> _Before and after images_:
☆ ☆ ☆ ☆ ☆ ☆ ☆
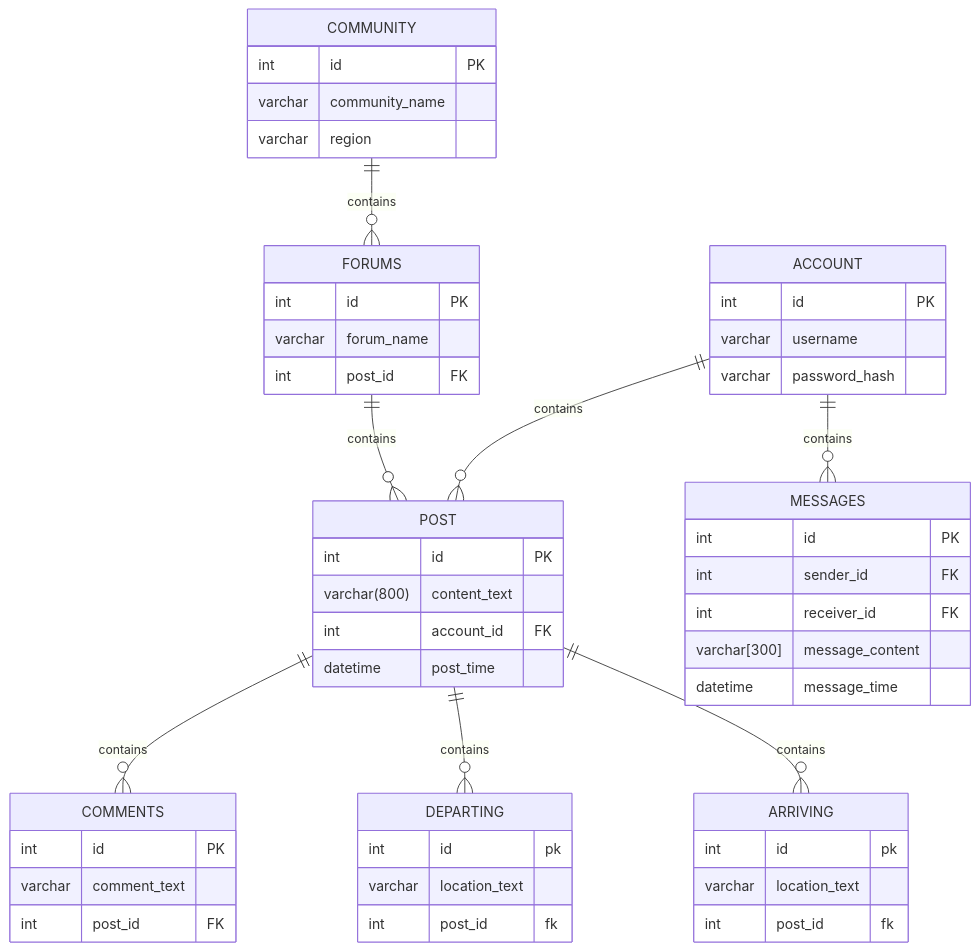
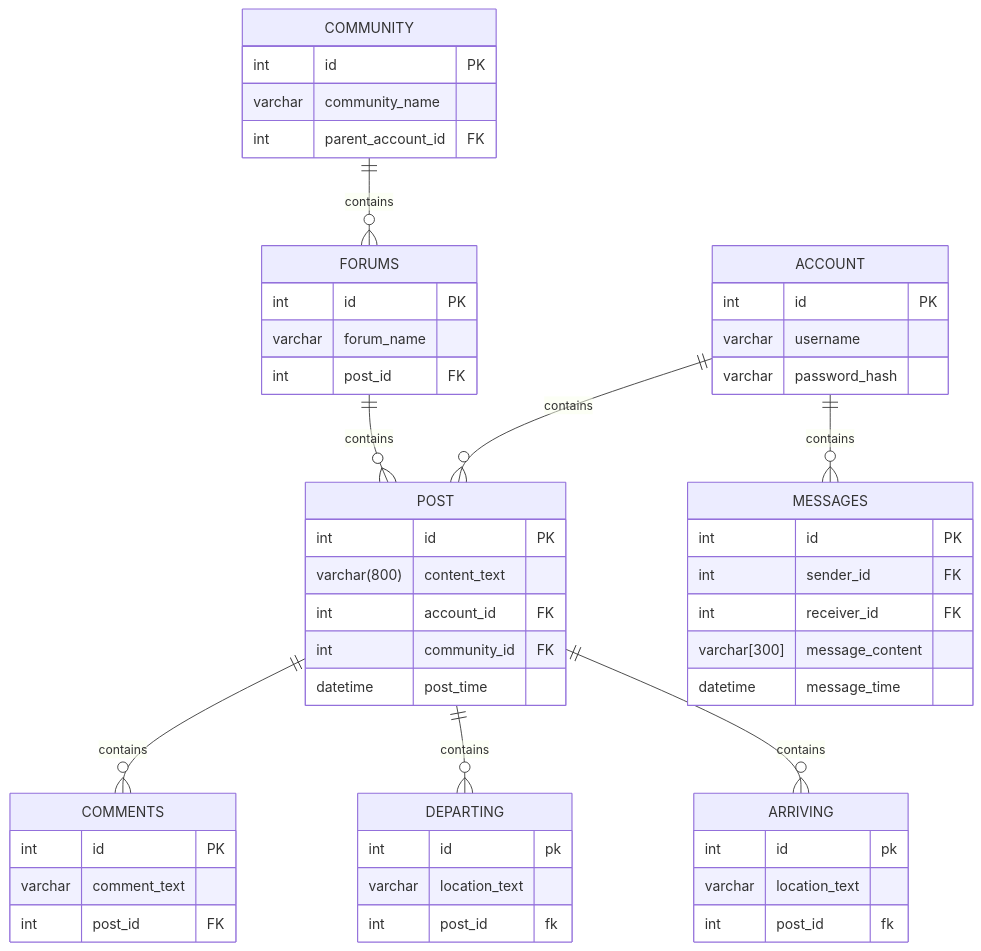
Before and after one commit to byui-cse397/2024WinCSE490PCP: the diagram in ProjectManagement/Design/SoftwareDesignDocument.md, drawn with Mermaid.

````diff
--- a/ProjectManagement/Design/SoftwareDesignDocument.md
+++ b/ProjectManagement/Design/SoftwareDesignDocument.md
@@ -552,63 +552,64 @@
 ```mermaid
 erDiagram
     ACCOUNT {
         int id PK
         varchar username
         varchar password_hash
     }
     POST {
         int id PK
         varchar(800) content_text
         int account_id FK
+        int community_id FK
         datetime post_time
     }
     
     ACCOUNT ||--o{ POST : contains
 
     COMMENTS {
         int id PK
         varchar comment_text
         int post_id FK
     }
 
     POST ||--o{ COMMENTS : contains
 
     DEPARTING {
         int id pk
         varchar location_text
         int post_id fk
     }
 
     POST ||--o{ DEPARTING : contains
 
     ARRIVING {
         int id pk
         varchar location_text
         int post_id fk
     }
 
     POST ||--o{ ARRIVING : contains
 
     COMMUNITY ||--o{ FORUMS : contains
     COMMUNITY {
         int id PK
         varchar community_name
-        varchar region
+        int parent_account_id FK
     }
 
     FORUMS ||--o{ POST : contains
     FORUMS {
         int id PK
         varchar forum_name
         int post_id FK
     }
 
      ACCOUNT ||--o{ MESSAGES: contains
     MESSAGES{
         int id PK
         int sender_id FK
         int receiver_id FK
         varchar[300] message_content
         datetime message_time
     }
 ```
````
☆ ☆ ☆ ☆ ☆ ☆ ☆
> _Task description_: All lines above that contain "FORUMS" are required in the answer.

> _Response for this exercise_:
     COMMUNITY ||--o{ FORUMS : contains
     FORUMS ||--o{ POST : contains
     FORUMS {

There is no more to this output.